To reduce risk and provide cost savings, the 2020 rover will look much like its six-wheeled, one-ton predecessor, Curiosity, but with an array of new science instruments and enhancements to explore Mars as never before. For example, the rover will conduct the first investigation into the usability and availability of Martian resources, including oxygen, in preparation for human missions.
Mars 2020 will carry an entirely new subsystem to collect and prepare Martian rocks and soil samples that includes a coring drill on its arm and a rack of sample tubes. About 30 of these sample tubes will be deposited at select locations for return on a potential future sample-retrieval mission. In laboratories on Earth, specimens from Mars could be analysed for evidence of past life on Mars and possible health hazards for future human missions.
Two science instruments mounted on the rover’s robotic arm will be used to search for signs of past life and determine where to collect samples by analysing the chemical, mineral, physical and organic characteristics of Martian rocks. On the rover’s mast, two science instruments will provide high-resolution imaging and three types of spectroscopy for characterising rocks and soil from a distance, also helping to determine which rock targets to explore up close.
A suite of sensors on the mast and deck will monitor weather conditions and the dust environment, and a ground-penetrating radar will assess sub-surface geologic structure.
The Mars 2020 rover will use the same sky crane landing system as Curiosity, but will have the ability to land in more challenging terrain with two enhancements, making more rugged sites eligible as safe landing candidates.
“By adding what’s known as range trigger, we can specify where we want the parachute to open, not just at what velocity we want it to open,” says Allen Chen, Mars 2020 entry, descent and landing lead at NASA’s Jet Propulsion Laboratory in Pasadena, California. “That shrinks our landing area by nearly half.”
Terrain-relative navigation on the new rover will use onboard analysis of downward-looking images taken during descent, matching them to a map that indicates zones designated unsafe for landing.
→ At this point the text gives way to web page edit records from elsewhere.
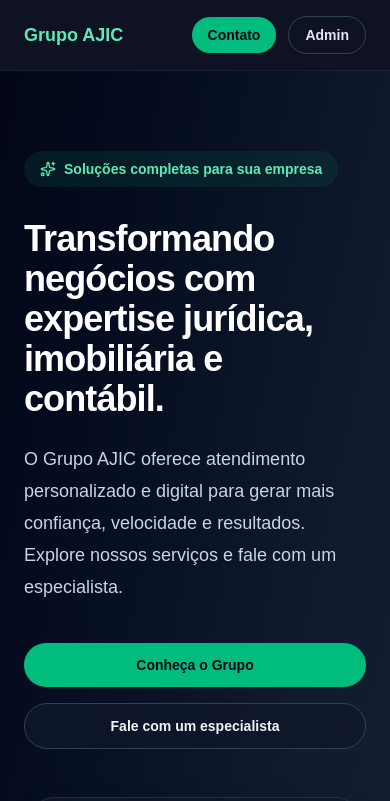
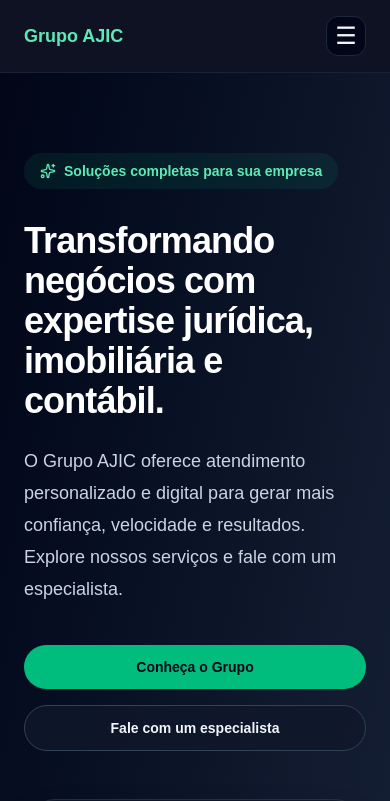
Before and after one commit to projetogrupoajic-cyber/site-grupoajic, a Next.js app: page / in a window 390 px wide. Shown: the top 801 px of the page. Built offline with nearby package versions, Linux system fonts and the light colour scheme.

Commit message:
menu hamburgue para mobile

```diff
--- a/components/NavBar.tsx
+++ b/components/NavBar.tsx
@@ -1,3 +1,6 @@
+"use client";
+
+import { useState } from "react";
 import Link from "next/link";
 
 const links = [
@@ -11,12 +14,24 @@
 ];
 
 export default function NavBar() {
+  const [menuOpen, setMenuOpen] = useState(false);
+
   return (
     <header className="sticky top-0 z-50 border-b border-slate-800/70 bg-slate-950/95 backdrop-blur-xl">
       <div className="mx-auto flex max-w-7xl items-center justify-between gap-4 px-6 py-4 text-slate-100">
         <Link href="/" className="font-semibold text-lg text-emerald-300">
           Grupo AJIC
         </Link>
+
+        <button
+          type="button"
+          className="inline-flex h-10 w-10 items-center justify-center rounded-xl border border-slate-800 bg-slate-950 text-slate-100 focus-visible:outline-none focus-visible:ring-2 focus-visible:ring-emerald-400 md:hidden"
+          aria-label={menuOpen ? "Fechar menu" : "Abrir menu"}
+          onClick={() => setMenuOpen((open) => !open)}
+        >
+          <span className="text-2xl leading-none">{menuOpen ? "×" : "☰"}</span>
+        </button>
+
         <nav className="hidden items-center gap-6 md:flex">
           {links.map((link) => (
             <Link key={link.href} href={link.href} className="text-sm font-medium text-slate-300 transition hover:text-white">
@@ -24,7 +39,8 @@
             </Link>
           ))}
         </nav>
-        <div className="flex items-center gap-3">
+
+        <div className="hidden items-center gap-3 md:flex">
           <Link href="/contato" className="rounded-full bg-emerald-500 px-4 py-2 text-sm font-semibold text-slate-950 transition hover:bg-emerald-400">
             Contato
           </Link>
@@ -33,6 +49,30 @@
           </Link>
         </div>
       </div>
+
+      {menuOpen ? (
+        <div className="border-t border-slate-800/70 bg-slate-950/95 px-6 py-4 md:hidden">
+          <nav className="flex flex-col gap-2">
+            {links.map((link) => (
+              <Link
+                key={link.href}
+                href={link.href}
+                onClick={() => setMenuOpen(false)}
+                className="rounded-2xl px-4 py-3 text-sm font-medium text-slate-200 transition hover:bg-slate-900 hover:text-white"
+              >
+                {link.label}
+              </Link>
+            ))}
+            <Link
+              href="/admin"
+              onClick={() => setMenuOpen(false)}
+              className="rounded-2xl border border-slate-700 px-4 py-3 text-sm font-medium text-slate-200 transition hover:bg-slate-900 hover:text-white"
+            >
+              Admin
+            </Link>
+          </nav>
+        </div>
+      ) : null}
     </header>
   );
 }
```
“As it is descending, the spacecraft can tell whether it is headed for one of the unsafe zones and divert to safe ground nearby,” says Chen. “With this capability, we can now consider landing areas with unsafe zones that previously would have disqualified the whole area. Also, we can land closer to a specific science destination, for less driving after landing.”
There will be a suite of cameras and a microphone that will capture the never-before-seen or heard imagery and sounds of the entry, descent and landing sequence. Information from the descent cameras and microphone will provide valuable data to assist in planning future Mars landings, and make for thrilling video.
“Nobody has ever seen what a parachute looks like as it is opening in the Martian atmosphere,” says JPL’s David Gruel, assistant flight system manager for the Mars 2020 mission. “So this will provide valuable engineering information.”
Microphones have flown on previous missions to Mars, including NASA’s Phoenix Mars Lander in 2008, but never have actually been used on the surface of the Red Planet.
“This will be a great opportunity for the public to hear the sounds of Mars for the first time, and it could also provide useful engineering information,” says Mars 2020 Deputy Project Manager Matt Wallace of JPL.
Once a mission receives preliminary approval, it must go through four rigorous technical and programmatic reviews – known as Key Decision Points (KDP) – to proceed through the phases of development prior to launch. Phase A involves concept and requirements definition, Phase B is preliminary design and technology development, Phase C is final design and fabrication, and Phase D is system assembly, testing and launch. Mars 2020 has just passed its KDP-C milestone.
“Since Mars 2020 is leveraging the design and some spare hardware from Curiosity, a significant amount of the mission’s heritage components have already been built during Phases A and B,” says George Tahu, Mars 2020 program executive at NASA Headquarters in Washington. “With the KDP to enter Phase C completed, the project is proceeding with final design and construction of the new systems, as well as the rest of the heritage elements for the mission.”